Flexible Exchange Options, or FLEX options, allow investors to customize contract terms, including the exercise style, strike price, expiration date. These contracts are often used by investors when the traditional contract terms do not adequately address investment goals or strategies.
FLEX options are designed to offer investors the flexibility of Over-the-counter (OTC) options that enable institutional investors to customize contract terms with their contra-party that is often a major investment bank’s trading desk.
Components of a Flexible Exchange Option (FLEX)
The minimum size for a FLEX options contract is one contract. Strike prices may be in
penny increments and may also be in the equivalent of a percentage of the underlying
Premiums may be in the value of specific dollar amounts and are typically in penny
increments, or in percentages of the underlying stock.
An expiration date can be any business day and can be set as far in the future as 15
years from the date of the trade. Expiration styles may be American or European.
American expiration allows for exercise at any time before the contract ends.
European expiration permits exercise only at the expiration date.
Equity FLEX options, both puts, and calls settle with the delivery of shares of stock if
exercised. Index FLEX options settle in cash.
Position Limits for Flexible Exchange Options
There are no position limits for FLEX options on major market indexes, including the
Dow Jones Industrial Average, Nasdaq 100 Index, Russell 2000 Index, Standard &

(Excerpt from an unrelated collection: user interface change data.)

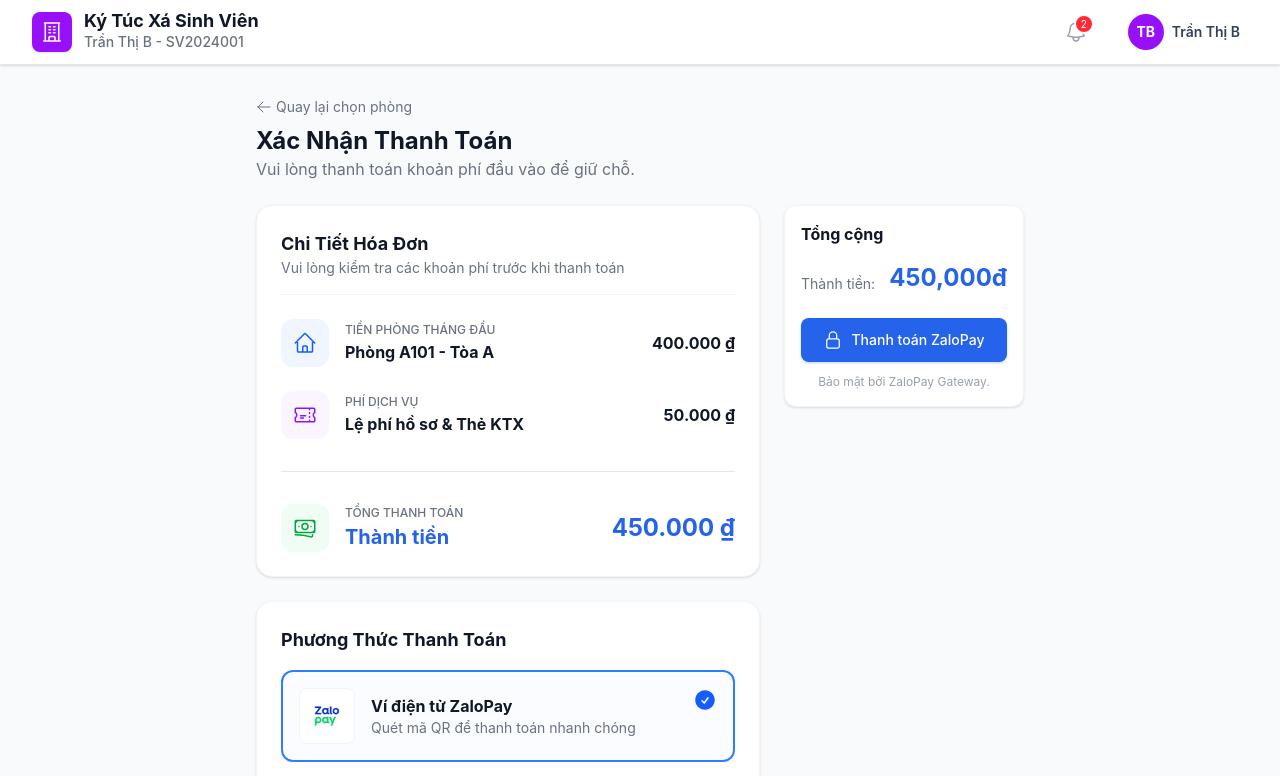
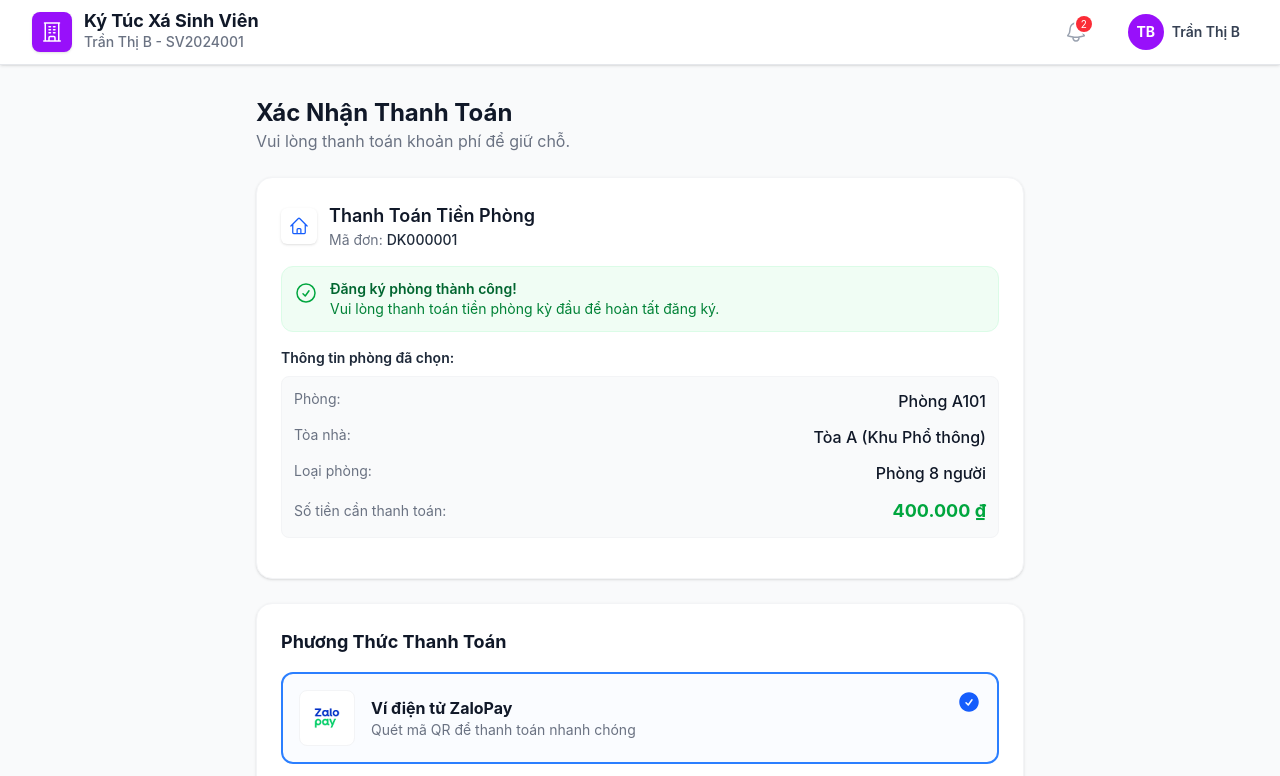
Before and after one commit to quangvinh263/dormitory-fe, a React (Vite) app: page /student/payment in a window 1280 px wide. Shown: the top 776 px of the page. Built offline with nearby package versions, Linux system fonts and the light colour scheme.

Commit message:
Fix Payment Page

```diff
--- a/src/components/features/student/InvoiceInfo.jsx
+++ b/src/components/features/student/InvoiceInfo.jsx
@@ -1,70 +1,64 @@
-import { HomeIcon, TicketIcon, BanknotesIcon } from '@heroicons/react/24/outline';
+import { HomeIcon, TicketIcon, BanknotesIcon, CheckCircleIcon } from '@heroicons/react/24/outline';
 import Section from '../../shared/Section';
 
-export default function InvoiceInfo({ room }) {
-  // Logic tính toán: Chỉ gồm Tiền phòng + Phí hồ sơ
+export default function InvoiceInfo({ room = {} }) {
    const serviceFee = 50000;
-  const totalAmount = room.price + serviceFee;
+   const totalAmount = (room.price || 0) + serviceFee;
 
-  // Format tiền tệ
    const formatMoney = (amount) => new Intl.NumberFormat('vi-VN', { style: 'currency', currency: 'VND' }).format(amount);
+
+   const orderCode = room.orderCode || `DK${String(room.id || '2024').padStart(6, '0')}`;
 
    return (
       <Section className="animate-fade-in-up">
          {/* Header */}
-      <div className="mb-6 border-b border-gray-100 pb-4">
-         <h2 className="text-lg font-bold text-gray-900">Chi Tiết Hóa Đơn</h2>
-         <p className="text-sm text-gray-500">Vui lòng kiểm tra các khoản phí trước khi thanh toán</p>
+         <div className="flex items-center justify-between mb-4">
+            <div className="flex items-center gap-3">
+               <div className="p-2 bg-white rounded-md shadow-sm">
+                  <HomeIcon className="w-5 h-5 text-blue-600" />
                </div>
-
-      <div className="flex flex-col gap-6">
-
-        {/* Item 1: Tiền phòng */}
-        <div className="flex items-center gap-4">
-           <div className="p-3 bg-blue-50 text-blue-600 rounded-xl shrink-0">
-              <HomeIcon className="w-6 h-6"/>
+               <div>
+                  <h2 className="text-lg font-semibold text-gray-900">Thanh Toán Tiền Phòng</h2>
+                  <p className="text-sm text-gray-500">Mã đơn: <span className="font-medium text-gray-800">{orderCode}</span></p>
                </div>
-           <div className="flex-1">
-              <p className="text-xs text-gray-500 font-medium uppercase mb-0.5">Tiền phòng tháng đầu</p>
-              <p className="font-bold text-gray-900 text-base">{room.name} - Tòa {room.building}</p>
-           </div>
-           <div className="text-right">
-              <p className="font-bold text-gray-900">{formatMoney(room.price)}</p>
             </div>
          </div>
 
-        {/* Item 2: Phí hồ sơ */}
-        <div className="flex items-center gap-4">
-           <div className="p-3 bg-purple-50 text-purple-600 rounded-xl shrink-0">
-              <TicketIcon className="w-6 h-6"/>
+         {/* Success alert */}
+         <div className="mb-4 p-3 rounded-xl bg-green-50 border border-green-100 flex items-start gap-3">
+            <div className="text-green-600 mt-0.5">
+               <CheckCircleIcon className="w-6 h-6" />
             </div>
-           <div className="flex-1">
-              <p className="text-xs text-gray-500 font-medium uppercase mb-0.5">Phí dịch vụ</p>
-              <p className="font-bold text-gray-900 text-base">Lệ phí hồ sơ & Thẻ KTX</p>
-           </div>
-           <div className="text-right">
-              <p className="font-bold text-gray-900">{formatMoney(serviceFee)}</p>
+            <div>
+               <p className="font-semibold text-sm text-green-800">Đăng ký phòng thành công!</p>
+               <p className="text-sm text-green-700">Vui lòng thanh toán tiền phòng kỳ đầu để hoàn tất đăng ký.</p>
             </div>
          </div>
 
-        {/* Divider */}
-        <div className="h-px bg-dashed bg-gray-200 my-2"></div>
+         {/* Selected room info */}
+         <div className="mb-4">
+            <h3 className="text-sm font-semibold text-gray-800 mb-2">Thông tin phòng đã chọn:</h3>
 
-        {/* Tổng cộng */}
-        <div className="flex items-center gap-4">
-           <div className="p-3 bg-green-50 text-green-600 rounded-xl shrink-0">
-              <BanknotesIcon className="w-6 h-6"/>
+            <div className="bg-gray-50 rounded-lg border border-gray-100 p-3 grid grid-cols-1 gap-3">
+               <div className="flex justify-between">
+                  <div className="text-sm text-gray-500">Phòng:</div>
+                  <div className="font-medium text-gray-900">{room.name || 'A1.02'}</div>
                </div>
-           <div className="flex-1">
-              <p className="text-xs text-gray-500 font-medium uppercase mb-0.5">Tổng thanh toán</p>
-              <p className="font-bold text-primary text-xl">Thành tiền</p>
+               <div className="flex justify-between">
+                  <div className="text-sm text-gray-500">Tòa nhà:</div>
+                  <div className="font-medium text-gray-900">Tòa {room.building || 'A'} (Khu Phổ thông)</div>
                </div>
-           <div className="text-right">
-              <p className="font-bold text-primary text-2xl">{formatMoney(totalAmount)}</p>
+               <div className="flex justify-between">
+                  <div className="text-sm text-gray-500">Loại phòng:</div>
+                  <div className="font-medium text-gray-900">Phòng {room.capacity || 8} người</div>
+               </div>
+               <div className="flex justify-between items-center">
+                  <div className="text-sm text-gray-500">Số tiền cần thanh toán:</div>
+                  <div className="font-bold text-green-600 text-lg">{formatMoney(room.price || 0)}</div>
+               </div>
             </div>
          </div>
 
-      </div>
       </Section>
    );
 }
--- a/src/pages/student/Payment.jsx
+++ b/src/pages/student/Payment.jsx
@@ -40,47 +40,31 @@
 
       {/* Header */}
       <div>
-         <button onClick={() => navigate(-1)} className="inline-flex items-center text-sm text-gray-500 hover:text-primary mb-2">
-           <ArrowLeftIcon className="w-4 h-4 mr-1"/> Quay lại chọn phòng
-         </button>
          <h1 className="text-2xl font-bold text-gray-900">Xác Nhận Thanh Toán</h1>
-         <p className="text-gray-500">Vui lòng thanh toán khoản phí đầu vào để giữ chỗ.</p>
+         <p className="text-gray-500">Vui lòng thanh toán khoản phí để giữ chỗ.</p>
       </div>
 
-      <div className="grid grid-cols-1 md:grid-cols-3 gap-6">
-
-        {/* Cột trái: Thông tin hóa đơn & Phương thức */}
-        <div className="md:col-span-2 space-y-6">
+      <div className="space-y-6">
         <InvoiceInfo room={room} />
         <PaymentMethod />
-        </div>
 
-        {/* Cột phải: Summary Sticky */}
-        <div className="md:col-span-1">
-           <div className="sticky top-6">
-              <div className="bg-white p-4 rounded-xl shadow-sm border border-gray-100 animate-fade-in-up delay-200">
-                 <h3 className="font-bold text-gray-900 mb-4">Tổng cộng</h3>
-                 <div className="flex justify-between items-end mb-6">
-                    <span className="text-sm text-gray-500">Thành tiền:</span>
-                    <span className="text-2xl font-bold text-primary">{totalAmount.toLocaleString()}đ</span>
-                 </div>
+        <div className="flex flex-col-2 w-full gap-3">
+          <button
+            onClick={() => navigate(-1)}
+            className="w-full px-4 py-3 rounded-lg border border-gray-200 text-sm text-gray-700 bg-white"
+          >
+            Hủy đăng ký
+          </button>
 
           <Button
-                    className="w-full justify-center py-3 text-base"
+            className="w-full px-4 py-3 rounded-lg bg-green-600 text-white text-sm justify-center"
             onClick={handleConfirmPayment}
             disabled={isProcessing}
-                    icon={!isProcessing && <LockClosedIcon className="w-5 h-5"/>}
+            icon={!isProcessing && <LockClosedIcon className="w-5 h-5" />}
           >
-                    {isProcessing ? 'Đang xử lý...' : 'Thanh toán ZaloPay'}
+            {isProcessing ? 'Đang xử lý...' : 'Xác nhận thanh toán'}
           </Button>
-
-                 <p className="text-xs text-center text-gray-400 mt-3">
-                    Bảo mật bởi ZaloPay Gateway.
-                 </p>
         </div>
-           </div>
-        </div>
-
       </div>
     </div>
   );
```
Lines whose indentation alone changed are shown as unchanged.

Poor’s 500 Index, and S&P 100 Index. However, there are reporting requirements if position sizes exceed certain thresholds.